Mitchell has long made the argument, along with other reputable historians, that the ‘Black Diaries’ are forgeries.
On Thursday 7th April 2016 in Galway City Library The Liam and Tom O’Flaherty Society hosted a lecture on ‘Roger Casement and Galway in 1916’ presented by Angus Mitchell, the foremost authority on Casement. Angus Mitchell, who was born in Africa and educated in England, has lived for over two decades in Ireland, where he has studied the life and legacy of Roger Casement and a group of associated radicals, pacifists, feminists, cosmopolitan nationalists, internationalists and other critics of empire. To date, his published research has focused largely on Roger Casement’s work in Africa and South America.
Mitchell’s extensive writings on Roger Casement have helped to retrieve the former diplomat into the history of human rights and placed him firmly within the progressive anti-colonial forces of pre-First World War Britain. Mitchell’s work has also reinvigorated academic interest in Casement and the controversies associated with his life.
Much of the early research for his body of work was undertaken while Mitchell was resident in South America, where he travelled widely on the Amazon and revisited the principal locations where Casement stayed when consul general in Brazil.

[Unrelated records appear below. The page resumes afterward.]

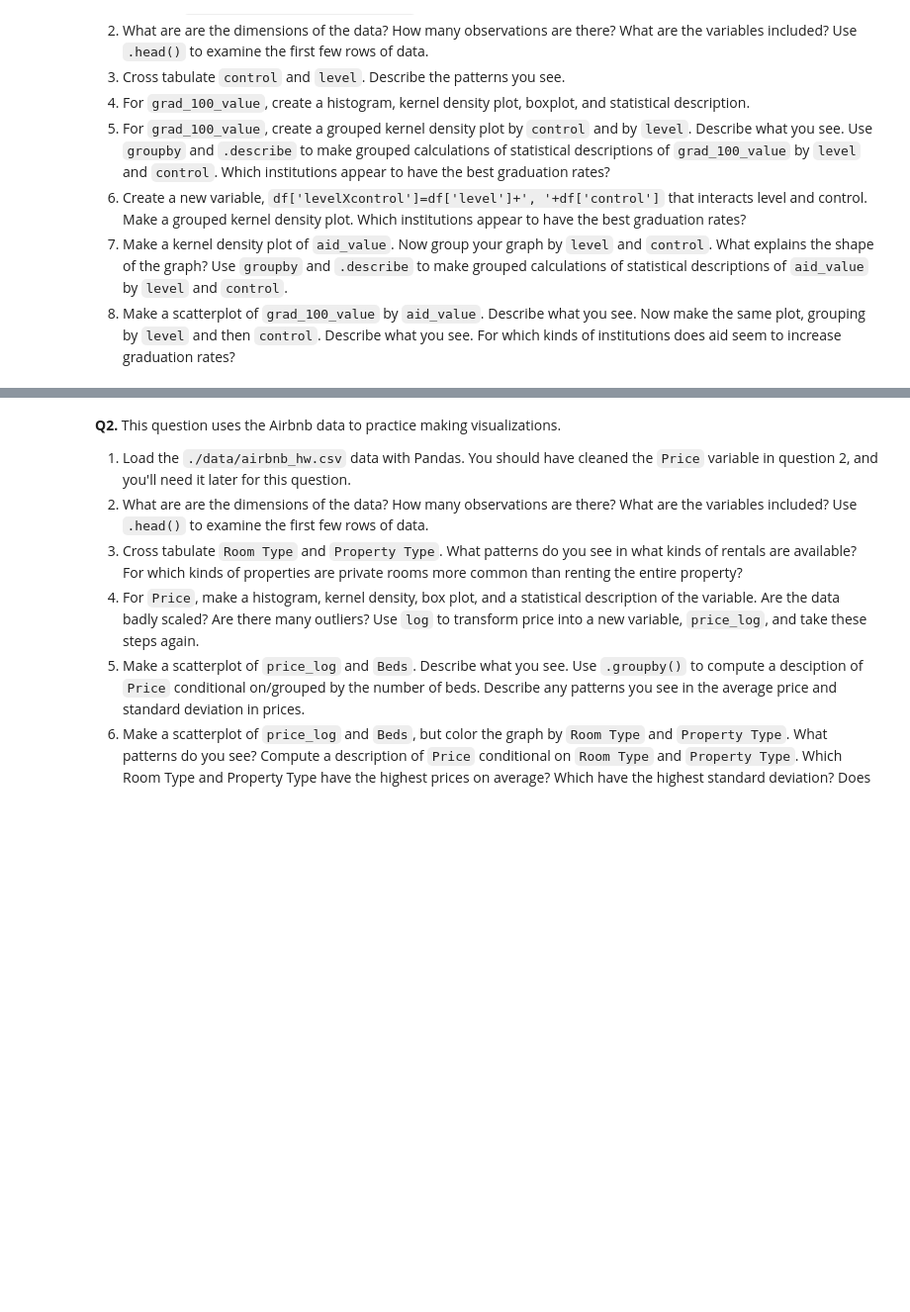
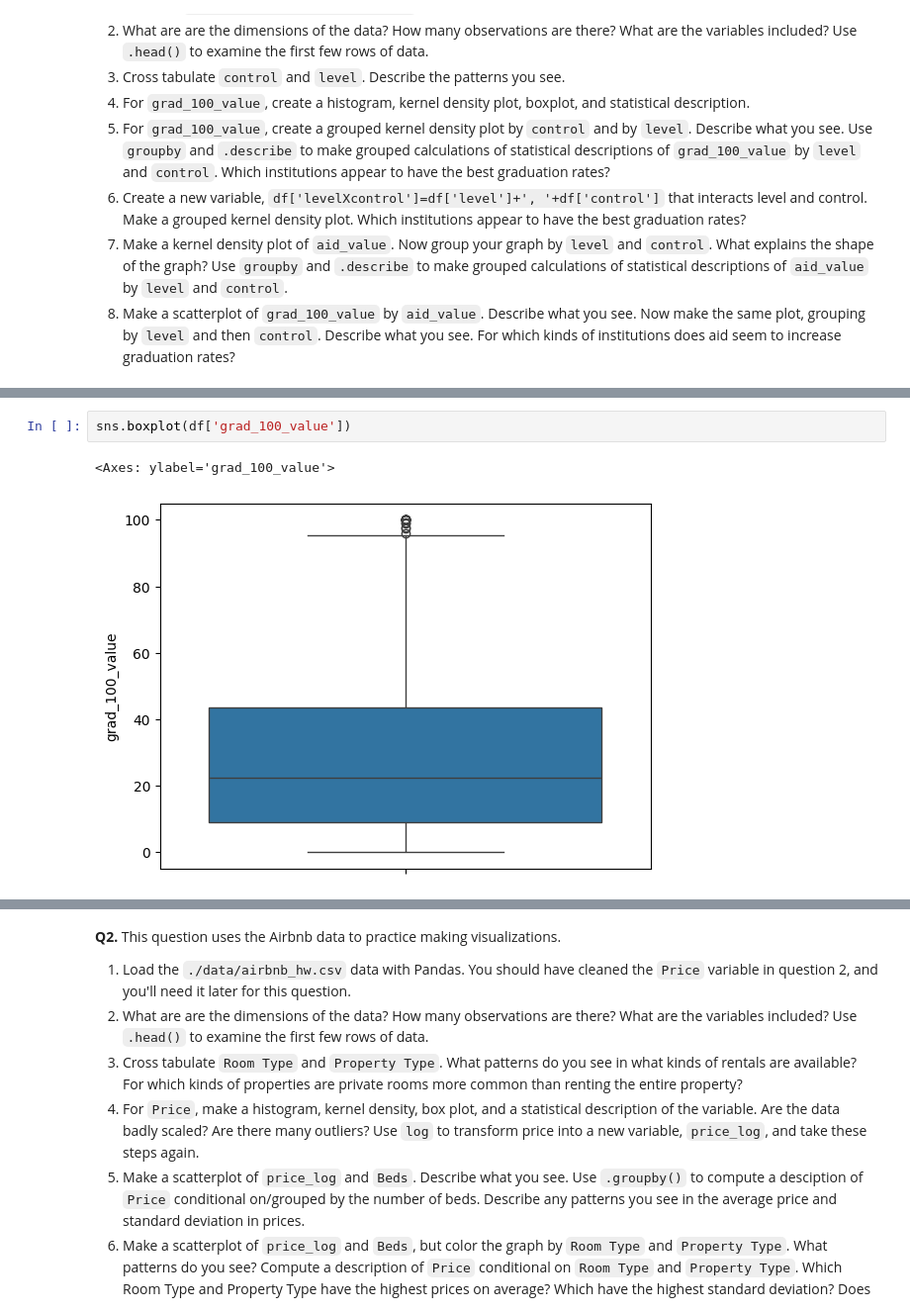
Before and after one commit to annagirerd/visualization, a Jupyter notebook: assignment/assignment.ipynb, the cells around one changed output, grey strips where cells are left out. Shown at 99% size. Cells and saved outputs as stored; diff of their text form; blank space fills up the shorter version.

```diff
--- a/assignment/assignment.ipynb
+++ b/assignment/assignment.ipynb
@@ -60,0 +150,5 @@ The "relevant" variables for this question are:
+# %%
+sns.boxplot(df['grad_100_value'])
+# %% [output]
+<Axes: ylabel='grad_100_value'>
+[figure, added]
```
Also changed, not shown: parts of 16 cells of this notebook.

His work has cast vital new light on Casement’s entanglement with British intelligence and the enduring puzzle over the authenticity of the nefarious Black Diaries, the documents that have largely defined Casement’s myth in the public imagination. Mitchell has long made the argument, along with other reputable historians, that these documents are forgeries.